(The problem) Print out each entry without alteration, and keep the pictures out.
^^^^
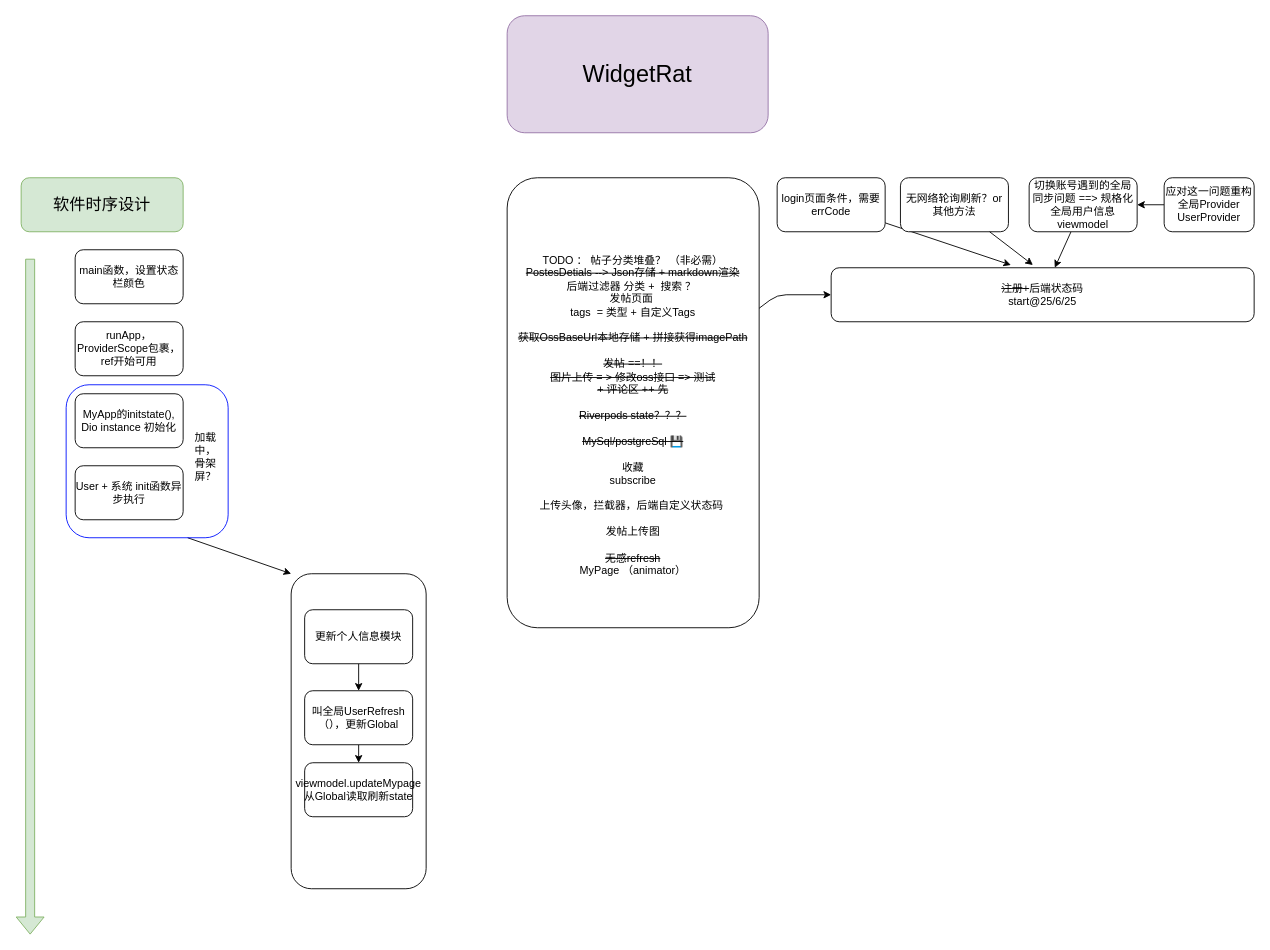
Earlier version of the draw.io diagram doc/devMilestone.drawio (NAOXUAN4/widget_rat). Source tidied: cells renumbered, new cells numbered last; positions are measured from the earlier drawing's top-left corner, leaving out a move shared by most shapes. Both pictures are drawn from the tidied source at 90%, with x=0, y=0 at pixel (21, 15).
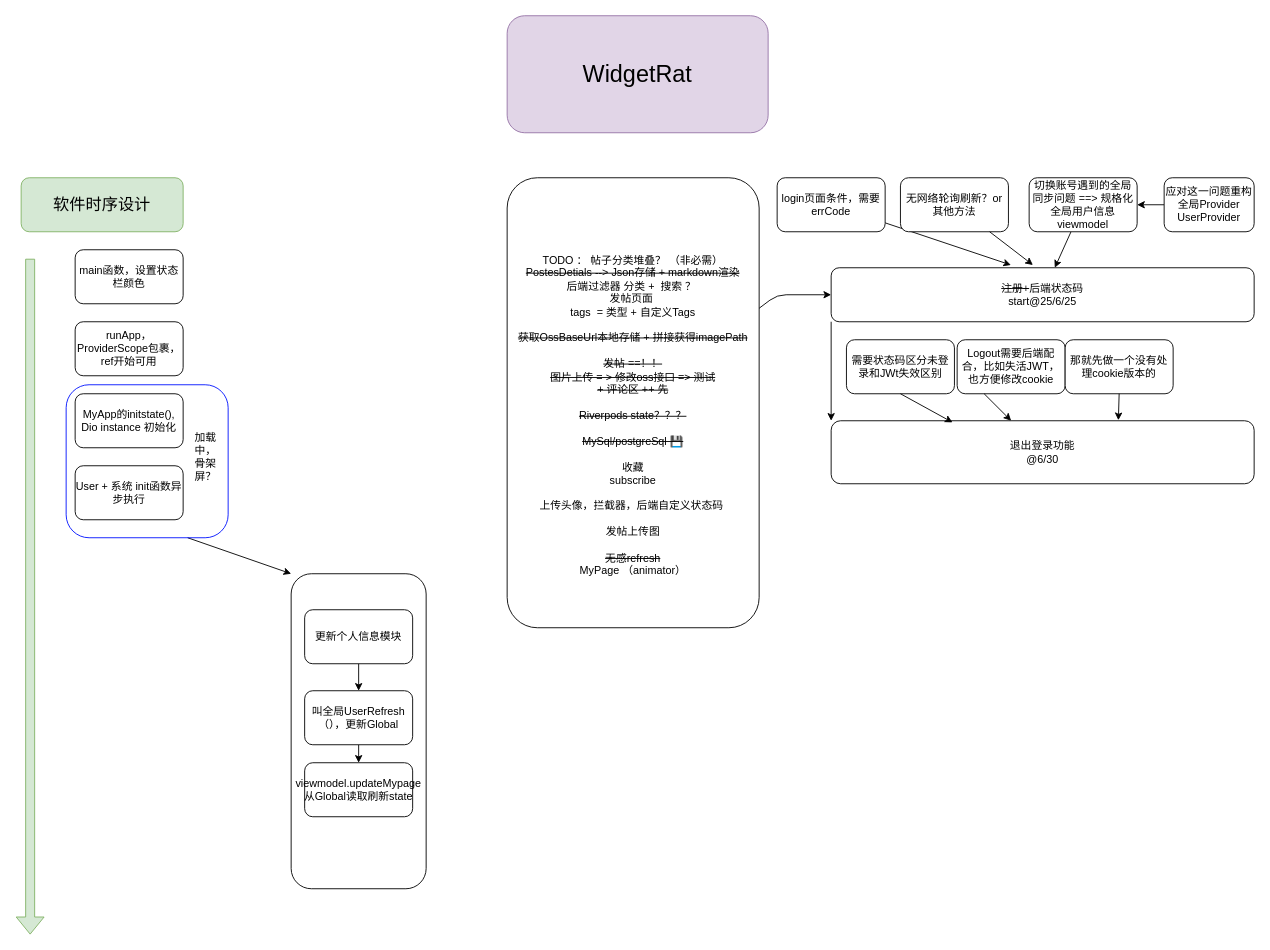
The same diagram, later.

Unchanged cells that the change refers to:
```xml
<mxCell id="4" value="&lt;strike&gt;注册+&lt;/strike&gt;后端状态码&lt;div&gt;start@25/6/25&lt;/div&gt;" style="rounded=1;whiteSpace=wrap;html=1;" parent="1" vertex="1">
  <mxGeometry x="900" y="280" width="470" height="60" as="geometry" />
</mxCell>
```

What changed in the source:
```diff
@@
+    <mxCell id="30" style="edgeStyle=none;html=1;exitX=0;exitY=1;exitDx=0;exitDy=0;entryX=0;entryY=0;entryDx=0;entryDy=0;" parent="1" edge="1" source="4" target="31">
+      <mxGeometry relative="1" as="geometry" />
+    </mxCell>
@@
+    <mxCell id="31" value="退出登录功能&lt;div&gt;@6/30&lt;/div&gt;" style="rounded=1;whiteSpace=wrap;html=1;" parent="1" vertex="1">
+      <mxGeometry x="900" y="450" width="470" height="70" as="geometry" />
+    </mxCell>
+    <mxCell id="32" value="Logout需要后端配合，比如失活JWT，也方便修改cookie" style="rounded=1;whiteSpace=wrap;html=1;" parent="1" vertex="1">
+      <mxGeometry x="1040" y="360" width="120" height="60" as="geometry" />
+    </mxCell>
+    <mxCell id="33" style="edgeStyle=none;html=1;exitX=0.25;exitY=1;exitDx=0;exitDy=0;" parent="1" edge="1" source="32" target="31">
+      <mxGeometry relative="1" as="geometry" />
+    </mxCell>
+    <mxCell id="34" value="需要状态码区分未登录和JWt失效区别" style="rounded=1;whiteSpace=wrap;html=1;" parent="1" vertex="1">
+      <mxGeometry x="917" y="360" width="120" height="60" as="geometry" />
+    </mxCell>
+    <mxCell id="35" style="edgeStyle=none;html=1;exitX=0.5;exitY=1;exitDx=0;exitDy=0;entryX=0.287;entryY=0.026;entryDx=0;entryDy=0;entryPerimeter=0;" parent="1" edge="1" source="34" target="31">
+      <mxGeometry relative="1" as="geometry" />
+    </mxCell>
+    <mxCell id="36" value="那就先做一个没有处理cookie版本的" style="rounded=1;whiteSpace=wrap;html=1;" parent="1" vertex="1">
+      <mxGeometry x="1160" y="360" width="120" height="60" as="geometry" />
+    </mxCell>
+    <mxCell id="37" style="edgeStyle=none;html=1;exitX=0.5;exitY=1;exitDx=0;exitDy=0;entryX=0.679;entryY=-0.009;entryDx=0;entryDy=0;entryPerimeter=0;" parent="1" edge="1" source="36" target="31">
+      <mxGeometry relative="1" as="geometry" />
+    </mxCell>
```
^^^^
(Reply to the exercise)
Earlier version of the draw.io diagram doc/devMilestone.drawio (NAOXUAN4/widget_rat). Source tidied: cells renumbered, new cells numbered last; positions are measured from the earlier drawing's top-left corner, leaving out a move shared by most shapes. Both pictures are drawn from the tidied source at 90%, with x=0, y=0 at pixel (21, 15).
The same diagram, later.

Unchanged cells that the change refers to:
```xml
<mxCell id="4" value="&lt;strike&gt;注册+&lt;/strike&gt;后端状态码&lt;div&gt;start@25/6/25&lt;/div&gt;" style="rounded=1;whiteSpace=wrap;html=1;" parent="1" vertex="1">
  <mxGeometry x="900" y="280" width="470" height="60" as="geometry" />
</mxCell>
```

What changed in the source:
```diff
@@
+    <mxCell id="30" style="edgeStyle=none;html=1;exitX=0;exitY=1;exitDx=0;exitDy=0;entryX=0;entryY=0;entryDx=0;entryDy=0;" parent="1" edge="1" source="4" target="31">
+      <mxGeometry relative="1" as="geometry" />
+    </mxCell>
@@
+    <mxCell id="31" value="退出登录功能&lt;div&gt;@6/30&lt;/div&gt;" style="rounded=1;whiteSpace=wrap;html=1;" parent="1" vertex="1">
+      <mxGeometry x="900" y="450" width="470" height="70" as="geometry" />
+    </mxCell>
+    <mxCell id="32" value="Logout需要后端配合，比如失活JWT，也方便修改cookie" style="rounded=1;whiteSpace=wrap;html=1;" parent="1" vertex="1">
+      <mxGeometry x="1040" y="360" width="120" height="60" as="geometry" />
+    </mxCell>
+    <mxCell id="33" style="edgeStyle=none;html=1;exitX=0.25;exitY=1;exitDx=0;exitDy=0;" parent="1" edge="1" source="32" target="31">
+      <mxGeometry relative="1" as="geometry" />
+    </mxCell>
+    <mxCell id="34" value="需要状态码区分未登录和JWt失效区别" style="rounded=1;whiteSpace=wrap;html=1;" parent="1" vertex="1">
+      <mxGeometry x="917" y="360" width="120" height="60" as="geometry" />
+    </mxCell>
+    <mxCell id="35" style="edgeStyle=none;html=1;exitX=0.5;exitY=1;exitDx=0;exitDy=0;entryX=0.287;entryY=0.026;entryDx=0;entryDy=0;entryPerimeter=0;" parent="1" edge="1" source="34" target="31">
+      <mxGeometry relative="1" as="geometry" />
+    </mxCell>
+    <mxCell id="36" value="那就先做一个没有处理cookie版本的" style="rounded=1;whiteSpace=wrap;html=1;" parent="1" vertex="1">
+      <mxGeometry x="1160" y="360" width="120" height="60" as="geometry" />
+    </mxCell>
+    <mxCell id="37" style="edgeStyle=none;html=1;exitX=0.5;exitY=1;exitDx=0;exitDy=0;entryX=0.679;entryY=-0.009;entryDx=0;entryDy=0;entryPerimeter=0;" parent="1" edge="1" source="36" target="31">
+      <mxGeometry relative="1" as="geometry" />
+    </mxCell>
```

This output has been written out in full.